Segment Start: Records for this exercise

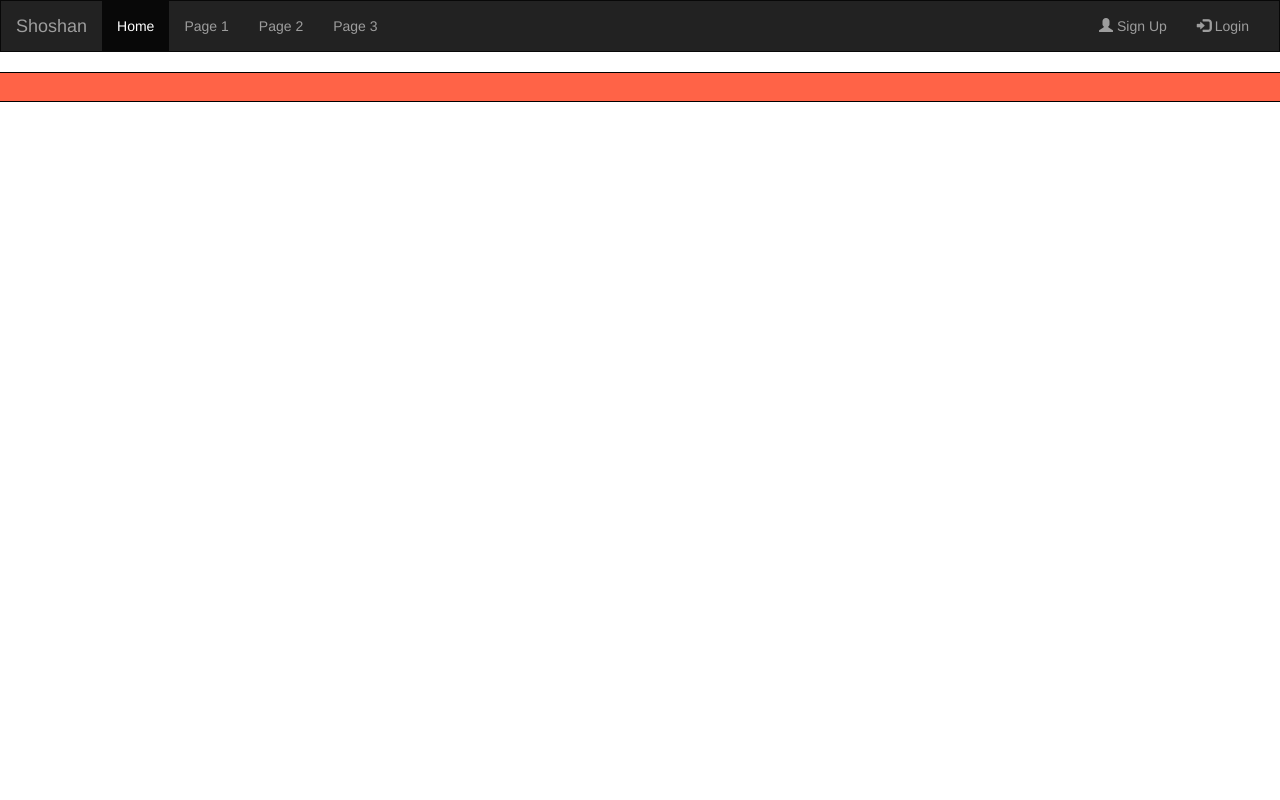
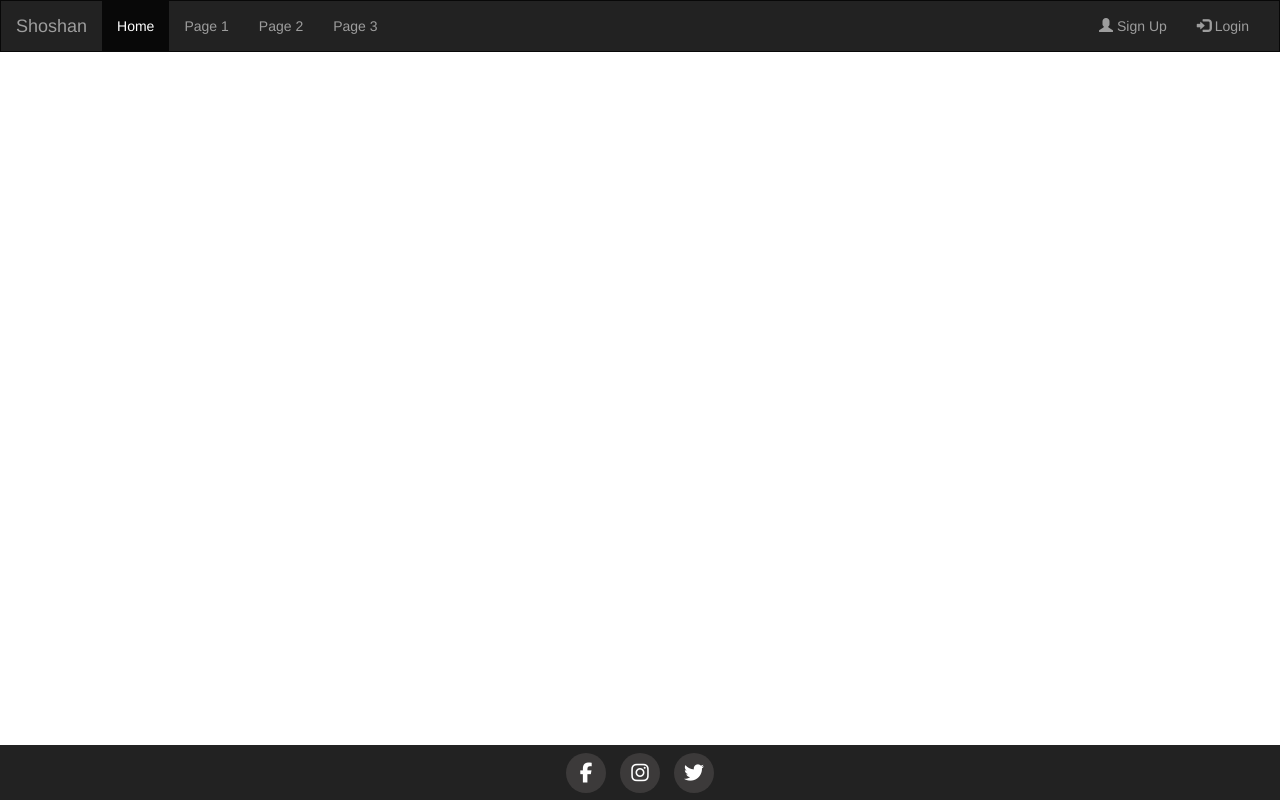
Before and after one commit to HaraldurShoshan/haraldurshoshan.github.io, a plain HTML site: page index.html in a window 1280 px wide. Drawn offline with nearby package versions, Linux system fonts and the light colour scheme.

Commit message:
social.css added, social icons

```diff
--- /dev/null
+++ b/css/social.css
@@ -0,0 +1,90 @@
+.socialIcons{
+  text-align: center;
+}
+
+
+/*=========================
+  Icons
+ ================= */
+
+/* footer social icons */
+ul.social-network {
+  list-style: none;
+  display: inline;
+  margin-left:0 !important;
+  padding: 0;
+}
+ul.social-network li {
+  display: inline;
+  margin: 0 5px;
+}
+
+
+/* footer social icons */
+.social-network a.icoRss:hover {
+  background-color: #F56505;
+}
+.social-network a.icoFacebook:hover {
+  background-color:#3B5998;
+}
+.social-network a.icoTwitter:hover {
+  background-color:#33ccff;
+}
+.social-network a.icoInstagram:hover {
+  background-color:#f77737;
+}
+.social-network a.icoVimeo:hover {
+  background-color:#0590B8;
+}
+.social-network a.icoLinkedin:hover {
+  background-color:#007bb7;
+}
+.social-network a.icoRss:hover i, .social-network a.icoFacebook:hover i, .social-network a.icoTwitter:hover i,
+.social-network a.icoInstagram:hover i, .social-network a.icoVimeo:hover i, .social-network a.icoLinkedin:hover i {
+  color:#fff;
+}
+a.socialIcon:hover, .socialHoverClass {
+  color:#44BCDD;
+}
+
+.social-circle li a {
+  display:inline-block;
+  position:relative;
+  margin:0 auto 0 auto;
+  -moz-border-radius:50%;
+  -webkit-border-radius:50%;
+  border-radius:50%;
+  text-align:center;
+  width: 40px;
+  height: 40px;
+  font-size:20px;
+}
+.social-circle li i {
+  margin:0;
+  line-height:40px;
+  text-align: center;
+}
+
+.social-circle li a:hover i, .triggeredHover {
+  -moz-transform: rotate(360deg);
+  -webkit-transform: rotate(360deg);
+  -ms--transform: rotate(360deg);
+  transform: rotate(360deg);
+  -webkit-transition: all 0.2s;
+  -moz-transition: all 0.2s;
+  -o-transition: all 0.2s;
+  -ms-transition: all 0.2s;
+  transition: all 0.2s;
+}
+.social-circle i {
+  color: #fff;
+  -webkit-transition: all 0.8s;
+  -moz-transition: all 0.8s;
+  -o-transition: all 0.8s;
+  -ms-transition: all 0.8s;
+  transition: all 0.8s;
+}
+
+.social a {
+ background-color: #3c3a3a;
+}
--- a/css/style.css
+++ b/css/style.css
@@ -1,5 +1,6 @@
 .navbarCss{
   border-radius: 0px;
+  margin-bottom: 0px;
 }
 
 .test{
@@ -9,3 +10,13 @@
   border-top: 1px solid black;
   border-bottom: 1px solid black;
 }
+
+.social {
+    position: fixed;
+    height: 55px;
+    bottom: 0;
+    width: 100%;
+    background-color: #222;
+    color: white;
+    padding-top: 8px;
+}
--- a/index.html
+++ b/index.html
@@ -4,8 +4,11 @@
 	<meta name="viewport" content="width=device-width, initial-scale=1, maximum-scale=1.0, user-scalable=no"/>
 	<title>Shoshan</title>
 	<!-- Latest compiled and minified CSS -->
+	<link href="//maxcdn.bootstrapcdn.com/font-awesome/4.2.0/css/font-awesome.min.css" rel="stylesheet">
 	<link rel="stylesheet" href="https://maxcdn.bootstrapcdn.com/bootstrap/3.3.7/css/bootstrap.min.css">
 	<link href="css/style.css" type="text/css" rel="stylesheet" media="screen,projection"/>
+	<link href="css/social.css" type="text/css" rel="stylesheet" media="screen,projection"/>
+
 </head>
 <body>
 	<nav class="navbar navbar-inverse navbarCss">
@@ -32,25 +35,33 @@
 			</div>
 		</div>
 	</nav>
-	<div class="container-fluid">
+
+	<div class="container-fluid social">
 		<div class="row">
-			<div class="col-xs-1 test"></div>
-			<div class="col-xs-1 test"></div>
-			<div class="col-xs-1 test"></div>
-			<div class="col-xs-1 test"></div>
-			<div class="col-xs-1 test"></div>
-			<div class="col-xs-1 test"></div>
-			<div class="col-xs-1 test"></div>
-			<div class="col-xs-1 test"></div>
-			<div class="col-xs-1 test"></div>
-			<div class="col-xs-1 test"></div>
-			<div class="col-xs-1 test"></div>
-			<div class="col-xs-1 test"></div>
+			<div class="col-xs-1"></div>
+			<div class="col-xs-10 socialIcons">
+				<ul class="social-network social-circle">
+					<li><a href="https://www.facebook.com/angisttheband" target="_blank" class="icoFacebook" title="Facebook"><i class="fa fa-facebook"></i></a></li>
+					<li><a href="https://www.instagram.com/angisttheband/" target="_blank" class="icoInstagram" title="Instagram"><i class="fa fa-instagram"></i></a></li>
+					<li><a href="https://twitter.com/AngistMetal" class="icoTwitter" title="Twitter"><i class="fa fa-twitter"></i></a></li>
+				</ul>
+			</div>
+			<div class="col-xs-1"></div>
 		</div>
 	</div>
+	<!-- 	<div class="col-md-12 social">
+			<ul class="social-network social-circle">
+					<li><a href="#" class="icoRss" title="Rss"><i class="fa fa-rss"></i></a></li>
+					<li><a href="#" class="icoFacebook" title="Facebook"><i class="fa fa-facebook"></i></a></li>
+					<li><a href="https://twitter.com/AngistMetal" class="icoTwitter" title="Twitter"><i class="fa fa-twitter"></i></a></li>
+					<li><a href="#" class="icoGoogle" title="Google +"><i class="fa fa-google-plus"></i></a></li>
+					<li><a href="#" class="icoLinkedin" title="Linkedin"><i class="fa fa-linkedin"></i></a></li>
+			</ul>
+	</div> -->
 	<!-- Latest compiled and minified JavaScript -->
 	<script src="https://ajax.googleapis.com/ajax/libs/jquery/3.1.1/jquery.min.js"></script>
 	<script src="https://maxcdn.bootstrapcdn.com/bootstrap/3.3.7/js/bootstrap.min.js"></script>
+	<script src="https://use.fontawesome.com/9c3369c3e8.js"></script>
 	<script src="js/init.js"></script>
 	<script src="js/shoshan.js"></script>
 </body>
```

Segment End: Records for this exercise

▸ **Action item**
Each line above that contains the word "text" should be copied.

▸ **Answer to this exercise**
+  text-align: center;
+  text-align:center;
+  text-align: center;
 	<link href="css/style.css" type="text/css" rel="stylesheet" media="screen,projection"/>
+	<link href="css/social.css" type="text/css" rel="stylesheet" media="screen,projection"/>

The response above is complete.